◆ Task to carry out: Nothing but the records beneath, reproduced exactly, should appear in the answer.

◆ Data supplied:
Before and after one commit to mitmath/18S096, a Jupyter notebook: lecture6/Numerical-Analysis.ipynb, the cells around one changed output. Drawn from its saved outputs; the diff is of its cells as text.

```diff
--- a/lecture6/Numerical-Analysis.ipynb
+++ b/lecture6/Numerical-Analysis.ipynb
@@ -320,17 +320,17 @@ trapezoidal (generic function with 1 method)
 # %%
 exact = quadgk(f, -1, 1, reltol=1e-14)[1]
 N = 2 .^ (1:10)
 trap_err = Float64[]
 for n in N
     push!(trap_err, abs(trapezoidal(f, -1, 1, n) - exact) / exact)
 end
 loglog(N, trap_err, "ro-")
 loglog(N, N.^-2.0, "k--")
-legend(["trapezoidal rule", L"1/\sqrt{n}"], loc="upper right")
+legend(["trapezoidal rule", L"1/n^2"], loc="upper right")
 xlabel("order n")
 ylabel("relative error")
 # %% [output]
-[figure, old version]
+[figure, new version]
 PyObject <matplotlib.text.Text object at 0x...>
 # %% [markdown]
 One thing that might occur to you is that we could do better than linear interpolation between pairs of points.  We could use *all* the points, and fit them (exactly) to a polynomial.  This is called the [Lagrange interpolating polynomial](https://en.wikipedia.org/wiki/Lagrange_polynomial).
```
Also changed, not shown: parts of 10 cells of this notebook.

◆ Response to the exercise:
Before and after one commit to mitmath/18S096, a Jupyter notebook: lecture6/Numerical-Analysis.ipynb, the cells around one changed output. Drawn from its saved outputs; the diff is of its cells as text.

```diff
--- a/lecture6/Numerical-Analysis.ipynb
+++ b/lecture6/Numerical-Analysis.ipynb
@@ -320,17 +320,17 @@ trapezoidal (generic function with 1 method)
 # %%
 exact = quadgk(f, -1, 1, reltol=1e-14)[1]
 N = 2 .^ (1:10)
 trap_err = Float64[]
 for n in N
     push!(trap_err, abs(trapezoidal(f, -1, 1, n) - exact) / exact)
 end
 loglog(N, trap_err, "ro-")
 loglog(N, N.^-2.0, "k--")
-legend(["trapezoidal rule", L"1/\sqrt{n}"], loc="upper right")
+legend(["trapezoidal rule", L"1/n^2"], loc="upper right")
 xlabel("order n")
 ylabel("relative error")
 # %% [output]
-[figure, old version]
+[figure, new version]
 PyObject <matplotlib.text.Text object at 0x...>
 # %% [markdown]
 One thing that might occur to you is that we could do better than linear interpolation between pairs of points.  We could use *all* the points, and fit them (exactly) to a polynomial.  This is called the [Lagrange interpolating polynomial](https://en.wikipedia.org/wiki/Lagrange_polynomial).
```
Also changed, not shown: parts of 10 cells of this notebook.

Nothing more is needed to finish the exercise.